Now Reading: My Problems with “Stranger Things 3”


My Problems with “Stranger Things 3”

July 12, 20195 min read

Spoilers Alert!

Independence Day, the official holiday of summer. Some people look forward to the fireworks or the barbecues. I, however, was looking forward to the highly anticipated drop with Stranger Things 3. By the time July 5th rolled around, I had finished the entire season, and while it did not disappoint, it didn’t astound either. Here are some of the problems I had with Stranger Things 3.

The OCness of Jim Hopper

Photo Via Express

Jim Hopper went from brooding badass to “manbaby” in six months. Basically, the Duffer brothers did to him the same thing the Russo brothers did to Thor in Endgame (apparently a weight gains leads to a dramatic reduction in maturity.) Hopper’s control of his temper completely disappeared, and while his heroism is still on display, his dignity is nowhere to be found.

This overtly emotional Hopper can perhaps be explained by El (who, as he says in his posthumous monologue, brought him out of his “cave”).  Since Hopper let down his tough demeanor to let love into his life, he is more vulnerable to hurt.

However, it wasn’t Hopper’s immaturity that got me. It was his carefreeness. Hopper has changed from not letting his daughter out of a cabin for almost a year to nonchalantly brushing off Joyce’s concerns about the children, even when it is revealed that the Russians are REOPENING THE GATE. After season 2, I was all about Hopper being less protective of El, but his character went too far down the spectrum for me.

Everything was too coincidental

Photo Via Metro

While the plotlines with Dustin are always entertaining, this one was a little less rewarding. Last season, when he happens to find a baby Demagorgon, I did not think too much of it, Namely, I was too embroiled in the adorableness/mystery of D’art.

However, this Russian plot line was much weaker. As if by divine intervention, Dustin is once again the subject to miraculous fate inadvertently listening in on a Russian transmission.
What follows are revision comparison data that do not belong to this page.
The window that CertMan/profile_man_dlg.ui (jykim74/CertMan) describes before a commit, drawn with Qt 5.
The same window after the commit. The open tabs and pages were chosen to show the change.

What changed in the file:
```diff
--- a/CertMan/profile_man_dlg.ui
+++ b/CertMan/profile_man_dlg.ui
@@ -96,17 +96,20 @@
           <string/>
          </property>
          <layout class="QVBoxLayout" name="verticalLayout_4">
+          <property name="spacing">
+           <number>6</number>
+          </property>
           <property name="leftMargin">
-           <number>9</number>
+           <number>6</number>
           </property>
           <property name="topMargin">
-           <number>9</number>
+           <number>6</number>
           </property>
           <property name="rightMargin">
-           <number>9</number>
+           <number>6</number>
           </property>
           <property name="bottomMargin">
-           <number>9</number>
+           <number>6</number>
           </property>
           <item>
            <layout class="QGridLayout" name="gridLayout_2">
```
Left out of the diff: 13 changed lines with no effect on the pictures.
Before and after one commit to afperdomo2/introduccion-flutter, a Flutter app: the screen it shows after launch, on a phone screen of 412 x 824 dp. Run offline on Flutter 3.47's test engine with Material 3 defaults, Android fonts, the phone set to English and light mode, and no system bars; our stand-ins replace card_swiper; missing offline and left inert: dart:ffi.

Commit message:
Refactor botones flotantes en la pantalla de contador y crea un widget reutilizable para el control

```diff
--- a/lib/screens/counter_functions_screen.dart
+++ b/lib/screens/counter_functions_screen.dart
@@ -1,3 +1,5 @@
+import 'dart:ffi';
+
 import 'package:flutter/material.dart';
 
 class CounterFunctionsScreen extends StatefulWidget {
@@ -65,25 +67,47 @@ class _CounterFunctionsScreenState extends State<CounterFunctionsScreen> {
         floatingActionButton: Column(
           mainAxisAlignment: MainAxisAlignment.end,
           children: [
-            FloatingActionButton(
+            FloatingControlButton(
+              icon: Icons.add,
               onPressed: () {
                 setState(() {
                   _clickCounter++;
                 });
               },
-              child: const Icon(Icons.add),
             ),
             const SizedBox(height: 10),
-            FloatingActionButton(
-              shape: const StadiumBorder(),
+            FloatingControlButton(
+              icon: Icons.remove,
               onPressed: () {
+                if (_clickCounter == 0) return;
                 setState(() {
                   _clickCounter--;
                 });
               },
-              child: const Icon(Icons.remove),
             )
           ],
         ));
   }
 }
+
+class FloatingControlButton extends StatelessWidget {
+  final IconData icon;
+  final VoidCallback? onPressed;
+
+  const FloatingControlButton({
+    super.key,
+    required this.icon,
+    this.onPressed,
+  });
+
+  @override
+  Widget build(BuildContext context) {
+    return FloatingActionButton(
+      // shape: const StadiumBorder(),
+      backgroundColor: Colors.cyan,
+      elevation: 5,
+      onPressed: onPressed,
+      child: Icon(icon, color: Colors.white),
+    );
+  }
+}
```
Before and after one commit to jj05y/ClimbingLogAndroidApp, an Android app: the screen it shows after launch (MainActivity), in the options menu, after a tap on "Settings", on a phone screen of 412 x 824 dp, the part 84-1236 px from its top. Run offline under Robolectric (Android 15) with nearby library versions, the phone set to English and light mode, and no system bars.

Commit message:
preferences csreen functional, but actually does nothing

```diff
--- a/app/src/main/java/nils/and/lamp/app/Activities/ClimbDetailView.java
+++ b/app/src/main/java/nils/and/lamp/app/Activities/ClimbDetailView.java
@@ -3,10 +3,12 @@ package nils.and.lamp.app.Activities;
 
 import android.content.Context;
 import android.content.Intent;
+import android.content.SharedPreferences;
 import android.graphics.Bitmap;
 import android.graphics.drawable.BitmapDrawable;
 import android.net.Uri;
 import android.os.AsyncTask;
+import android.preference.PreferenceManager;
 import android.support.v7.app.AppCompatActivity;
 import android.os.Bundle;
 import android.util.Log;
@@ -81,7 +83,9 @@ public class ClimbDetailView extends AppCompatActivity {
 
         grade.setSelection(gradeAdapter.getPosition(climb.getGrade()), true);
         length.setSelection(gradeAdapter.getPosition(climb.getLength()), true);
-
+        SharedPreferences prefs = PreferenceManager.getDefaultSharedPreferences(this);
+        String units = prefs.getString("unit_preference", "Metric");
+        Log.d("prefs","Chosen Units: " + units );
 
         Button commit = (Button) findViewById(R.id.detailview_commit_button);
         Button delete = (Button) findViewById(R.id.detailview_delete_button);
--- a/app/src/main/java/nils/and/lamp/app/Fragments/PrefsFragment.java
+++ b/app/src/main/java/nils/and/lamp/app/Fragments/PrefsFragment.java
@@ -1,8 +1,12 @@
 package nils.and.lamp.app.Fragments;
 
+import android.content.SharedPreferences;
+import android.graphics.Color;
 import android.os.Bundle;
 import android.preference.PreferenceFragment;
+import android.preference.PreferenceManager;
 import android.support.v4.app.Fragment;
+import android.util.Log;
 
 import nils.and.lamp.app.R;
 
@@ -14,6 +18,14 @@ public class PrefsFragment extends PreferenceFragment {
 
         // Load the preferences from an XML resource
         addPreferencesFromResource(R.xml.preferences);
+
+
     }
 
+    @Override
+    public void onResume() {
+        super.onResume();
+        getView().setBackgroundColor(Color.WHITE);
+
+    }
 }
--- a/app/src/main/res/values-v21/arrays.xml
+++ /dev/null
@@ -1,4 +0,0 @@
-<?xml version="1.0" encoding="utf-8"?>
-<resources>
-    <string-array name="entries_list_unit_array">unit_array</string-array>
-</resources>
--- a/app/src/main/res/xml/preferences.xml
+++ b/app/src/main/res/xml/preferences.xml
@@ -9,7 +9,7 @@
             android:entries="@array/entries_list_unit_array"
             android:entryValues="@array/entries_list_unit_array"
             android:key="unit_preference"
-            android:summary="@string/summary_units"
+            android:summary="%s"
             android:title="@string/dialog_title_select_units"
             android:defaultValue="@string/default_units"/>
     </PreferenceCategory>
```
While Dustin is a very entertaining character, using luck and coincidence to form all his plotlines (both with D’art and with the Russians) seems like lazy writing.

It also felt like the writers missed a golden opportunity to introduce Maya. She could’ve been more essential to the plotline. If Maya had stumbled upon the Russian code, instead of simply tagging along with Steve and Dustin, her presence in the show would have been a lot more digestible.

Also, the way the Russian plot line unraveled was a bit disappointing. When Maya put all the “clues” in the Russian code together to discover that they were talking about the mall, I did not get that “OH WOW” moment I’m supposed to with mysteries. I was more like, “I mean, I guess?”

Where’s the suspense?

Photo Via IGN

I remember watching the first two seasons of Stranger Things. I remember holding my breath when Nancy enters the Upside Down, feet away from the bloodthirsty Demagorgons. I remember gripping the couch’s arms as Bob navigated though the Derma-dog infested labs.

Season 3 did not have any of that suspense. I think, partly because there wasn’t a lot of mystery. You know that the Mind Flayer is back (the only mystery with the Mind Flayer is really how he is back). You know what he wants. You know early on he’s making some monster.

Stranger Things 3 seems like a well-written fanfic, namely because of the underdeveloped plot and focus on individual character drama.

Featured Image Via Movie Fone.



How do you vote?

0 People voted this article. 0 Upvotes - 0 Downvotes.

Maya Shah

Born in raised in Middletown, New Jersey, Maya Shah is a writer, film enthusiast, and superhero at heart. In addition to journalism, Maya has written her first novel, The Demon's Angel and will be speaking at the Collingswood Book Festival this October. In her spare time, Maya loves running, reading, and rewatching Marvel movies.